[From the article's Introduction]: The main topic of the article is the Western metaphilosophy of the last hundred years or so. But that topic is broached via a sketch of some earlier Western metaphilosophies. (In the case of the sketch, ‘Western’ means European. In the remainder of the article, ‘Western’ means European and North American. On Eastern metaphilosophy, see the entries filed under such heads as ‘Chinese philosophy’ and ‘Indian philosophy’.) Once that sketch is in hand, the article defines (...) the notion of metaphilosophy and distinguishes between explicit and implicit metaphilosophy. Then there is a consideration of how metaphilosophies might be categorized and an outline of the course of the remainder of the article. (shrink)

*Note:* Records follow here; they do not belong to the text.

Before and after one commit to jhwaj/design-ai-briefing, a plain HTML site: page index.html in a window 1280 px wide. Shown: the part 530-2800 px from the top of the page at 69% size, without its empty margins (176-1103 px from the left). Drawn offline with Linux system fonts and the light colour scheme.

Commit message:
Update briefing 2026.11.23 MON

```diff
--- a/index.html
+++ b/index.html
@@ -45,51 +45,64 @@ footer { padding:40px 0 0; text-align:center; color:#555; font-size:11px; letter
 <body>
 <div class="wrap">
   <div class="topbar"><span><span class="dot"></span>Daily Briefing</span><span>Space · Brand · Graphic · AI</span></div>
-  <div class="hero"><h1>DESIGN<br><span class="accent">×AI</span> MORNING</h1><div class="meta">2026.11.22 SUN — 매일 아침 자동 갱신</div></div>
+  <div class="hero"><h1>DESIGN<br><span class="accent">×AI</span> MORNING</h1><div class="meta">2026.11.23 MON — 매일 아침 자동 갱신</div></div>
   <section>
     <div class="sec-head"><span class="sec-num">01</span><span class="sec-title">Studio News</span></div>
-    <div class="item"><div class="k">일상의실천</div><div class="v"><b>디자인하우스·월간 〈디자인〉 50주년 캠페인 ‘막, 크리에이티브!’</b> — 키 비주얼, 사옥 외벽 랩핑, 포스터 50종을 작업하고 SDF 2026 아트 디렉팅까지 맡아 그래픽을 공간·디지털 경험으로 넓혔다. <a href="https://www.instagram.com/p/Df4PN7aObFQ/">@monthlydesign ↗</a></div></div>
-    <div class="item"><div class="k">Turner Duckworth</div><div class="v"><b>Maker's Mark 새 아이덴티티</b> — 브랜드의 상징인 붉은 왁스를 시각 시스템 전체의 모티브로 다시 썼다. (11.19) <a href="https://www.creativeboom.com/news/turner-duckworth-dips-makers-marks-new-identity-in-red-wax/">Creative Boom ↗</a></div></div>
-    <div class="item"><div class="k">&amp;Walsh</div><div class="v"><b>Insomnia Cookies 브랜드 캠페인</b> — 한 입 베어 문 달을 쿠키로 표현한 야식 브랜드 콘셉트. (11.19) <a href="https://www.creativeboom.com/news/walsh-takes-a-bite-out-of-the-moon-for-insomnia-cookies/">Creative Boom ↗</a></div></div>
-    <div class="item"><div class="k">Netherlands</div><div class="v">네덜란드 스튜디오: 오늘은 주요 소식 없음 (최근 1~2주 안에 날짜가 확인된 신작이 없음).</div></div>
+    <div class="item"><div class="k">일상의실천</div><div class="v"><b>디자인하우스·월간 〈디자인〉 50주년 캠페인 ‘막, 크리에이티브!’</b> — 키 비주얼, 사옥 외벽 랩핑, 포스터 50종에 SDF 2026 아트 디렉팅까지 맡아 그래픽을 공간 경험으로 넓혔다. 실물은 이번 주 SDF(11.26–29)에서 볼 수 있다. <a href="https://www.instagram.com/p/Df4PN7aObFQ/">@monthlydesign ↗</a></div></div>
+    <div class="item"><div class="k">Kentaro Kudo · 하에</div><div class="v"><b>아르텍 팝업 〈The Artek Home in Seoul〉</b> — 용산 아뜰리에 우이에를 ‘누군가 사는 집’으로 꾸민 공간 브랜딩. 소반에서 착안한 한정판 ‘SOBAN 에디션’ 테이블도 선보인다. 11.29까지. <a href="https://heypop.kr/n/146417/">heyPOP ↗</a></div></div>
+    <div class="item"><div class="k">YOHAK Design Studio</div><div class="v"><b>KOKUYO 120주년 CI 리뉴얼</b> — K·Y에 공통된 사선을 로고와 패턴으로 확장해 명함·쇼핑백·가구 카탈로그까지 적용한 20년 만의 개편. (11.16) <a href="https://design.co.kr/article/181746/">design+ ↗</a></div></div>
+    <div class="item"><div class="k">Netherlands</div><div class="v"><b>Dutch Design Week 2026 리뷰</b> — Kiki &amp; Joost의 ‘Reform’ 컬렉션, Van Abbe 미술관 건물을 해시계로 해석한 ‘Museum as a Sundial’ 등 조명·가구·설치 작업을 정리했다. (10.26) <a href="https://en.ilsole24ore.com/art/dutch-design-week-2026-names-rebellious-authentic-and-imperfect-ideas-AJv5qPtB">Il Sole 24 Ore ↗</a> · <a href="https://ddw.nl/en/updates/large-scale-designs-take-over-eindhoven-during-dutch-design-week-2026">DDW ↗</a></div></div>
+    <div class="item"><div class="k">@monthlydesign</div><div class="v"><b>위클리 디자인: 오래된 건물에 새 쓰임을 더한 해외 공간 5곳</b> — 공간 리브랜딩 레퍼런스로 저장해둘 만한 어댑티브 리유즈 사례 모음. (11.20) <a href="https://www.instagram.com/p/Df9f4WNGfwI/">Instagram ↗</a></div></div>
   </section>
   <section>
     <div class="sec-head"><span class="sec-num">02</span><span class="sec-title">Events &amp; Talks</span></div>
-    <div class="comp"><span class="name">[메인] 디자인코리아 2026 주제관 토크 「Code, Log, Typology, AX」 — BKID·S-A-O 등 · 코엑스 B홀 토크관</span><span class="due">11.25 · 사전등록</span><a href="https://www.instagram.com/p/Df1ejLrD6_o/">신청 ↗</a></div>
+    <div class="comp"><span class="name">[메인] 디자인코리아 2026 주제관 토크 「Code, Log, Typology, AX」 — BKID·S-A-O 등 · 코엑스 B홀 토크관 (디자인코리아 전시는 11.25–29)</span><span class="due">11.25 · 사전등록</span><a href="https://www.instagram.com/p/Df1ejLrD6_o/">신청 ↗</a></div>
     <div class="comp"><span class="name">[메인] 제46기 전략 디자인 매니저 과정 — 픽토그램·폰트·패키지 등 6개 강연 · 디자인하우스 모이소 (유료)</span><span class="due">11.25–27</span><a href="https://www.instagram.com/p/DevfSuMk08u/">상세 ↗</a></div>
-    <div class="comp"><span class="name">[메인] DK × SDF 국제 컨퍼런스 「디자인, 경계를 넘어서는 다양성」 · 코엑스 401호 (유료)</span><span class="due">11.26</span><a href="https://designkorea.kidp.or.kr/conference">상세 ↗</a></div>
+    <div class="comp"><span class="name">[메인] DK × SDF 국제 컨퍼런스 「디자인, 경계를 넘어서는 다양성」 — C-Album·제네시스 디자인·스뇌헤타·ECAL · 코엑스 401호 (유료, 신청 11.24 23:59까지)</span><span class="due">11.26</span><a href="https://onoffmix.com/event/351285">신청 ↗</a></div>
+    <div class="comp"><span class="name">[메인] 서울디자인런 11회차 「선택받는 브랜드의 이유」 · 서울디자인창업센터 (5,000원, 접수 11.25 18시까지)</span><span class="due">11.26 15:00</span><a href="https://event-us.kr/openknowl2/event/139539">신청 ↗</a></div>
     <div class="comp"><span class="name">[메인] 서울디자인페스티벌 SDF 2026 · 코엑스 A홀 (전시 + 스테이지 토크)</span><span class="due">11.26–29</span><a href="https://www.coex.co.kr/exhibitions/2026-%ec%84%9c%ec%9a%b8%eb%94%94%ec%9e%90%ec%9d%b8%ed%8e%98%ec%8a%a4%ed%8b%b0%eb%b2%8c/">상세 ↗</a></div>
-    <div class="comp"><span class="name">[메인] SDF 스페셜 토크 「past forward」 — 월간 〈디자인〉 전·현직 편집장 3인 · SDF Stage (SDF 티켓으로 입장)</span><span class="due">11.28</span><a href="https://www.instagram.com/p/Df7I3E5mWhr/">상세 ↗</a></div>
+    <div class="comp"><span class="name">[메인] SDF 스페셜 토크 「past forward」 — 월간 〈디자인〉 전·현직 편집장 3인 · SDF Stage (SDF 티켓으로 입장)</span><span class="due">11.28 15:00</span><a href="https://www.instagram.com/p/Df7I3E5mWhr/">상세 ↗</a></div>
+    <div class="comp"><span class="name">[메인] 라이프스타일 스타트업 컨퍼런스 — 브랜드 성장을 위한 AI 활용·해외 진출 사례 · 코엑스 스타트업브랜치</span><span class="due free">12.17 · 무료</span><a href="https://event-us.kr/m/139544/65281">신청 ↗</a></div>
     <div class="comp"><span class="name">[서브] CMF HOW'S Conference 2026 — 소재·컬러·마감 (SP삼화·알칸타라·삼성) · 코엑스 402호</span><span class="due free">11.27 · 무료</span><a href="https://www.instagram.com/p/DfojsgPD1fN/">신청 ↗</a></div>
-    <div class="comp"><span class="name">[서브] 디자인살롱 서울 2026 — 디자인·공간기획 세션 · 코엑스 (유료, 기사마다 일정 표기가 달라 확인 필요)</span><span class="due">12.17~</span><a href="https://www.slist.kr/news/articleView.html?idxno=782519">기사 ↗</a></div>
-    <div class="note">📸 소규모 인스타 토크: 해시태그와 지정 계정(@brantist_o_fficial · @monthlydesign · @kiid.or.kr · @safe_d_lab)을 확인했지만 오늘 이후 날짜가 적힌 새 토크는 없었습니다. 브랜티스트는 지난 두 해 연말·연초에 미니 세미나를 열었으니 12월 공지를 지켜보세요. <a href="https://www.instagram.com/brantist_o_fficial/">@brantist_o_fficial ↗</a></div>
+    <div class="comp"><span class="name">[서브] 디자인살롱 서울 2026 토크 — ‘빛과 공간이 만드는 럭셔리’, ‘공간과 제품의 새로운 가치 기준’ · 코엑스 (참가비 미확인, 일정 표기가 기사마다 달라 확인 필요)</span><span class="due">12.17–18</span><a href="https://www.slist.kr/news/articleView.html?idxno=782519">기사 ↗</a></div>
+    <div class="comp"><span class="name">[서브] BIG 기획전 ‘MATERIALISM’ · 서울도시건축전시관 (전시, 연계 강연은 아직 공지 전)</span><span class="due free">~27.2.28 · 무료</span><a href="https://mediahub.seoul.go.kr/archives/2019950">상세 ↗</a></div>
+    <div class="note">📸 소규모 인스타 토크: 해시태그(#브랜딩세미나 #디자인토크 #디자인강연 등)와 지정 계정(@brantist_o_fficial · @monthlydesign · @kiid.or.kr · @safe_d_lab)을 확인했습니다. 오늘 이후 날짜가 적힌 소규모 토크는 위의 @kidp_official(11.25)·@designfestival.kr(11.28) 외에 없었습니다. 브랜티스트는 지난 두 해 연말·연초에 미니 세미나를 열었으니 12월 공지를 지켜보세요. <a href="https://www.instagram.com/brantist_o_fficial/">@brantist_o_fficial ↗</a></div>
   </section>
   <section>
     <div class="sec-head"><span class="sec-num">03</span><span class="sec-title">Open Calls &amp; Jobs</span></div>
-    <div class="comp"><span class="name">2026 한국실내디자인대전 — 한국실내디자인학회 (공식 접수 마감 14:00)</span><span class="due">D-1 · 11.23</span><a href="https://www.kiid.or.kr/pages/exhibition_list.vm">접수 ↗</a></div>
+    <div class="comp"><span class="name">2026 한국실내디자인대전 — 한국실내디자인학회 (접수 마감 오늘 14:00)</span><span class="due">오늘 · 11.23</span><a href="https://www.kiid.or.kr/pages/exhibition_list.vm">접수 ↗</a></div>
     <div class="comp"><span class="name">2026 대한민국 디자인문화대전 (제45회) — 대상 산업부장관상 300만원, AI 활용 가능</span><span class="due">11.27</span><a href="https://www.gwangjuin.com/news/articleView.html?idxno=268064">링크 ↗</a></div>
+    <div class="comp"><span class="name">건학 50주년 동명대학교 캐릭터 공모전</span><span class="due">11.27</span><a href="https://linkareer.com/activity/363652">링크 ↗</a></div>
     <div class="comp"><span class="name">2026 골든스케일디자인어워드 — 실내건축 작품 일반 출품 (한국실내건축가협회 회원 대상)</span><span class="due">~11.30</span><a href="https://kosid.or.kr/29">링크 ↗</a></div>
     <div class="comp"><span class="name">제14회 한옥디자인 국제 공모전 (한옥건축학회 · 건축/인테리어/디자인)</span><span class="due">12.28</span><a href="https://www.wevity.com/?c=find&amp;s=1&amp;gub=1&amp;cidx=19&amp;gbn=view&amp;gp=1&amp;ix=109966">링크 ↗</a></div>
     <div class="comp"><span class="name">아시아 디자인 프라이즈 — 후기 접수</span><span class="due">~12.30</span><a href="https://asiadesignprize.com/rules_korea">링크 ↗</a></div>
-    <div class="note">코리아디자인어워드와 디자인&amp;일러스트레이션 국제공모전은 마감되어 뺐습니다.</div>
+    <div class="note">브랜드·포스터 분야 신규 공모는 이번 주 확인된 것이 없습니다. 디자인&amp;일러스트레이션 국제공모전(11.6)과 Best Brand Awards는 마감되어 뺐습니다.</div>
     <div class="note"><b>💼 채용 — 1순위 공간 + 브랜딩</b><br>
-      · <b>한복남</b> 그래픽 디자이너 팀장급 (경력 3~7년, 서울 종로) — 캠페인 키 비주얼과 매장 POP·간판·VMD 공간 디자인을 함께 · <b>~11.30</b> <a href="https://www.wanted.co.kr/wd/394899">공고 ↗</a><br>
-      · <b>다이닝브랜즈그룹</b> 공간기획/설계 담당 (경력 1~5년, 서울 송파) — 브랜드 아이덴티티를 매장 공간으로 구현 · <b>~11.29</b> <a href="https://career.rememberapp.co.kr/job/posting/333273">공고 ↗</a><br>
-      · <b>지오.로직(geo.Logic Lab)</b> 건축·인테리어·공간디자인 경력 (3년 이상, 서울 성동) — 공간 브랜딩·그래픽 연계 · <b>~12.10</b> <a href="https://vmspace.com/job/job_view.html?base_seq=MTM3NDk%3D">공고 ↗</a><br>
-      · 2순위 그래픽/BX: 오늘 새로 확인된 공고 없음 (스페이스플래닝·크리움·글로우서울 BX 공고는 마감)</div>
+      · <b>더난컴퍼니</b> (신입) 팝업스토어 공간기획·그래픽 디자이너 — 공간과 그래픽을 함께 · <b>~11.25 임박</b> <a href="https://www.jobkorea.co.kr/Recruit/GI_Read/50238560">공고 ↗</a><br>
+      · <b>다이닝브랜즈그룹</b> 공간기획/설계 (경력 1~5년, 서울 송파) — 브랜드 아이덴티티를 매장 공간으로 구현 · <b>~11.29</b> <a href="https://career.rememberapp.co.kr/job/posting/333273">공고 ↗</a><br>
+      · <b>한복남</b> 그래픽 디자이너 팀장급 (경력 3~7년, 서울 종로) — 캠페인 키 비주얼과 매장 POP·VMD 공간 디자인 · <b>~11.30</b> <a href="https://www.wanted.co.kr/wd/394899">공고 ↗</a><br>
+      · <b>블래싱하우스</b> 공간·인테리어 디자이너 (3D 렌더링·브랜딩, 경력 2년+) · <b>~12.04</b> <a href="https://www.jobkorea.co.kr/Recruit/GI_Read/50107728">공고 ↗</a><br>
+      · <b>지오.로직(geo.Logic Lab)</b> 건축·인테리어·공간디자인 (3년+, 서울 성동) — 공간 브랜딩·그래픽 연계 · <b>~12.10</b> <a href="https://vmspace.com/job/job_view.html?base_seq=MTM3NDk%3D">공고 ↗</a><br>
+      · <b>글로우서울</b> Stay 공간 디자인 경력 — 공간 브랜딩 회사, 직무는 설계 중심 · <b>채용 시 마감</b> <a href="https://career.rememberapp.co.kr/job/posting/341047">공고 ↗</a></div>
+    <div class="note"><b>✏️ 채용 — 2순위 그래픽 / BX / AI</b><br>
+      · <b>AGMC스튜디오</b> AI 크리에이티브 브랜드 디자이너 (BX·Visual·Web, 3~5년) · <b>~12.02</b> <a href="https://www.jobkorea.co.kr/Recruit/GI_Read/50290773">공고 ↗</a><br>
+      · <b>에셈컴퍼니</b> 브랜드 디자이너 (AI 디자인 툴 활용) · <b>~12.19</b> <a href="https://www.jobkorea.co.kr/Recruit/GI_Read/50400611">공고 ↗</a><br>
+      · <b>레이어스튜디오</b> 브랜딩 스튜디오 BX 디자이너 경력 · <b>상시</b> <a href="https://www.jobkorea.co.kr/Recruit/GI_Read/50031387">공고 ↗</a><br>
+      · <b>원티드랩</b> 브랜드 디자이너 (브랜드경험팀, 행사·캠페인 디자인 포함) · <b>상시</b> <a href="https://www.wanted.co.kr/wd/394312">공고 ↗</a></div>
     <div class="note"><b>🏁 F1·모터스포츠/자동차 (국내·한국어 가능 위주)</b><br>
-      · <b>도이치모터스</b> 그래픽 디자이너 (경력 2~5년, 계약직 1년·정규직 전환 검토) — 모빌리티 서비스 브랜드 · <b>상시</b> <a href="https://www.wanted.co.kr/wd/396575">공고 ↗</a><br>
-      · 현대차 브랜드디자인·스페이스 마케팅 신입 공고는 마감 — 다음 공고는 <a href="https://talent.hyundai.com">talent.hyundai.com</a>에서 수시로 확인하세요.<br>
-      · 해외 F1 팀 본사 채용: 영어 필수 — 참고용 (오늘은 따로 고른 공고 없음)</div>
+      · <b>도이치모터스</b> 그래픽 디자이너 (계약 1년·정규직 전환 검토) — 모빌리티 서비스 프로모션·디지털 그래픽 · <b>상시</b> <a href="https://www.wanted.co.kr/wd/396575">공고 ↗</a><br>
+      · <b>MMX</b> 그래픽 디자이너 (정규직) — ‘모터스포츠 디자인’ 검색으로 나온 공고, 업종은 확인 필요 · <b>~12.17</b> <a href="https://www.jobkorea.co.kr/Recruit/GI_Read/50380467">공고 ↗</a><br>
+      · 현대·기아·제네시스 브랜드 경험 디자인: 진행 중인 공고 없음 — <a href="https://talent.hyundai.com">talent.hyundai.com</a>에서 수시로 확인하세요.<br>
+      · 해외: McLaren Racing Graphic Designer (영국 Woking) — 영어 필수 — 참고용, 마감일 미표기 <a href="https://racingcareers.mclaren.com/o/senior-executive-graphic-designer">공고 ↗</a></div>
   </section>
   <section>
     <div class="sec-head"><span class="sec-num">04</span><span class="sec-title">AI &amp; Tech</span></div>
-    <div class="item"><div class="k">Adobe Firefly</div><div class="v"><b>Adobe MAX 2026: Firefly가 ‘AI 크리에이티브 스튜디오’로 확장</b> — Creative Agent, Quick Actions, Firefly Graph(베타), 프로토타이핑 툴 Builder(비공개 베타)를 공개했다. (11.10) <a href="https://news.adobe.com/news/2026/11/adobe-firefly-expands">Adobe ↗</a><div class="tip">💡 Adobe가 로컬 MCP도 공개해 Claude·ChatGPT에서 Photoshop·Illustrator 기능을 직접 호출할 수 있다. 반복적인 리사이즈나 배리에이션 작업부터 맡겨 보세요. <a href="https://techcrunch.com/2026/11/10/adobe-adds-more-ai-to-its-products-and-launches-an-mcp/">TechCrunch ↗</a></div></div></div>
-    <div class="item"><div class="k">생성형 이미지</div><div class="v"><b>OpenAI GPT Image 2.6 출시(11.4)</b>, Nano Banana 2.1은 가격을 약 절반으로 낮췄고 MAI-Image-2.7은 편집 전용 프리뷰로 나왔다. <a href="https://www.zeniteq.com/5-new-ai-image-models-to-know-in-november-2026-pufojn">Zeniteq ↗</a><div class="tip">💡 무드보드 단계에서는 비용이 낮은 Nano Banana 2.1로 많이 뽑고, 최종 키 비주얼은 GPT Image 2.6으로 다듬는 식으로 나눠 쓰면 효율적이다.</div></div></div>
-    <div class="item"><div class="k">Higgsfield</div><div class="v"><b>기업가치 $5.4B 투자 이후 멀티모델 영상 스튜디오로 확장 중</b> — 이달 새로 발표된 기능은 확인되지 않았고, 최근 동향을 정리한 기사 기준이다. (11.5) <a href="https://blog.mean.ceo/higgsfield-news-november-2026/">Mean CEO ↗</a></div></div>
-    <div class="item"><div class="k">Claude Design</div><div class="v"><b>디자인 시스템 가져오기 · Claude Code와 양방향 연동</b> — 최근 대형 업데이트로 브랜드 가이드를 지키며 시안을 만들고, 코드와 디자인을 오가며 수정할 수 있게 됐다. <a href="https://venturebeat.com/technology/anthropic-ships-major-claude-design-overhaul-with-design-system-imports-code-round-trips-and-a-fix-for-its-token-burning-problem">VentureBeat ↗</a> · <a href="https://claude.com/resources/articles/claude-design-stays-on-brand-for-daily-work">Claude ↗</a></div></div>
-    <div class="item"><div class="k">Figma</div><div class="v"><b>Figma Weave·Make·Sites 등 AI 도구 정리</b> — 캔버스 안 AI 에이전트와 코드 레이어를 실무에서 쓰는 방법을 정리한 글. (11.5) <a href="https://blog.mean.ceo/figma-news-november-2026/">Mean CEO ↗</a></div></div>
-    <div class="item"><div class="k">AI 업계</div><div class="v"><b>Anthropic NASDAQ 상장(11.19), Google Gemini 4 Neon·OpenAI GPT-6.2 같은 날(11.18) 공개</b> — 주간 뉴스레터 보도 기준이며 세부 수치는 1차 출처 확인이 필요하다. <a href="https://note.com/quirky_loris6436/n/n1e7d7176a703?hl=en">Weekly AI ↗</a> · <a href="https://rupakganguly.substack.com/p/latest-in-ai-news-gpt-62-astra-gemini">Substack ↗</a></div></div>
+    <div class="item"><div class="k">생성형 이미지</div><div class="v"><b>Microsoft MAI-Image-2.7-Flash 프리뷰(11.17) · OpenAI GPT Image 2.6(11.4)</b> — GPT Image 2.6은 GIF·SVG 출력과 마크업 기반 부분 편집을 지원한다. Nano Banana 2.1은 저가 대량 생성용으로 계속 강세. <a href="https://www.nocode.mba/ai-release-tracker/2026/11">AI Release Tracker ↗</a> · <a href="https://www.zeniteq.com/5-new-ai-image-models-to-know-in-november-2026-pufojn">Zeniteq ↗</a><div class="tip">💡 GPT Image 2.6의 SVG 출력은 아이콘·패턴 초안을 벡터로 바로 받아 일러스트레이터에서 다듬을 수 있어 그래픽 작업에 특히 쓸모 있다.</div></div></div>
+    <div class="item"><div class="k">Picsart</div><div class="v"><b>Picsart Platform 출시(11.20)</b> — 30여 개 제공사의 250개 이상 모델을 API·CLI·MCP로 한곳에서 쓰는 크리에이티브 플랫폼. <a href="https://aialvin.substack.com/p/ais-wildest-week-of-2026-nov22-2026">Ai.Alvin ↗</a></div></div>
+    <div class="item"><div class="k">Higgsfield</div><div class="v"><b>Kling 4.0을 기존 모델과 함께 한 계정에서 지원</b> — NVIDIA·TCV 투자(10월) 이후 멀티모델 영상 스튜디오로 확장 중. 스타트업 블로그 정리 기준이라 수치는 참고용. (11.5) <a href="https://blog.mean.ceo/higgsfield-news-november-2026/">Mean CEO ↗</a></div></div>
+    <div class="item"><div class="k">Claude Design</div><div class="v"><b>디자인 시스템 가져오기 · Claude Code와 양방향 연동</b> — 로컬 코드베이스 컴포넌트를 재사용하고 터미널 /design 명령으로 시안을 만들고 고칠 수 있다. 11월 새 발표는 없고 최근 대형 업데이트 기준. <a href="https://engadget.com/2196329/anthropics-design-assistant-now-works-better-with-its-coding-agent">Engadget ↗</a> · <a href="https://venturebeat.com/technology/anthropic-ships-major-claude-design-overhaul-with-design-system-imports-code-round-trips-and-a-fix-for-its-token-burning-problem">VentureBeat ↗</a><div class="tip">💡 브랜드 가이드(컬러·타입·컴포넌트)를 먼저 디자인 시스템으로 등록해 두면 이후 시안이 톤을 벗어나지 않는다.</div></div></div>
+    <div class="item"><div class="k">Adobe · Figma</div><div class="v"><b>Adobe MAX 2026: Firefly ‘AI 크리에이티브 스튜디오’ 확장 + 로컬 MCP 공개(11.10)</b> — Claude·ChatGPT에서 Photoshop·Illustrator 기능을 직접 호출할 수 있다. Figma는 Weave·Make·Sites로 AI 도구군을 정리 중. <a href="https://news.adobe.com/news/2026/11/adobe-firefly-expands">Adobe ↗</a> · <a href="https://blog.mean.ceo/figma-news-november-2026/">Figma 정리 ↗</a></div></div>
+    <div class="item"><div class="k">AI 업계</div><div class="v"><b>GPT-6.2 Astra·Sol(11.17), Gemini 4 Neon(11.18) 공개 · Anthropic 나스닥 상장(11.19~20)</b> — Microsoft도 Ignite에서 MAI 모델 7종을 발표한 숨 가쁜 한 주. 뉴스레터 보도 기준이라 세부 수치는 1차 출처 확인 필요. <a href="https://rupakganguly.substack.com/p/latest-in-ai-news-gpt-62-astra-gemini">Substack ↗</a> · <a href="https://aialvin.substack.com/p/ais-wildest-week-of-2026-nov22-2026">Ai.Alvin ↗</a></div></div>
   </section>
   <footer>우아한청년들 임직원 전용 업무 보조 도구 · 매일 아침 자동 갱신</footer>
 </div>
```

This paper discusses how Universalism came into being as a metaphilosophy and social movement, and outlines its main characteristics, meaning and content. The paper’s central theme is the accentuation of the two main aspects of Universalism. The first aspect is the key role of dialogue in Universalism. The second is the belief that Universalism is first and foremost a social movement, rather than a philosophical doctrine. In outlining the origins of Universalism, the invaluable role of Professor Kuczyński as its (...) originator is emphasized. The rest of the paper discusses Universalism’s other important characteristics, namely: (1) the quest for truth, (2) the principle of dialogue, (3) a practical approach to scientific knowledge and philosophy, (4) its interdisciplinary nature, (5) patriotism, (6) Europeanism, (7) concern over ecological issues, (8) concern for human beings, (9) a permanent alliance between Universalism, Catholic social science and Christian personalism. (shrink)
Terry Horgan defends a new general metaphilosophical position called postanalytic metaphilosophy. I raise some critical points connected with the application of PAM to the problem of freedom. I question the distinction between opulent and austere construals of philosophical concepts. According to Horgan compatibilism comports better overall with the relevant data than does incompatibilism. I raise some objections. At the end I argue that contextualism is an inadequate explanation of incompatibilistic intuitions.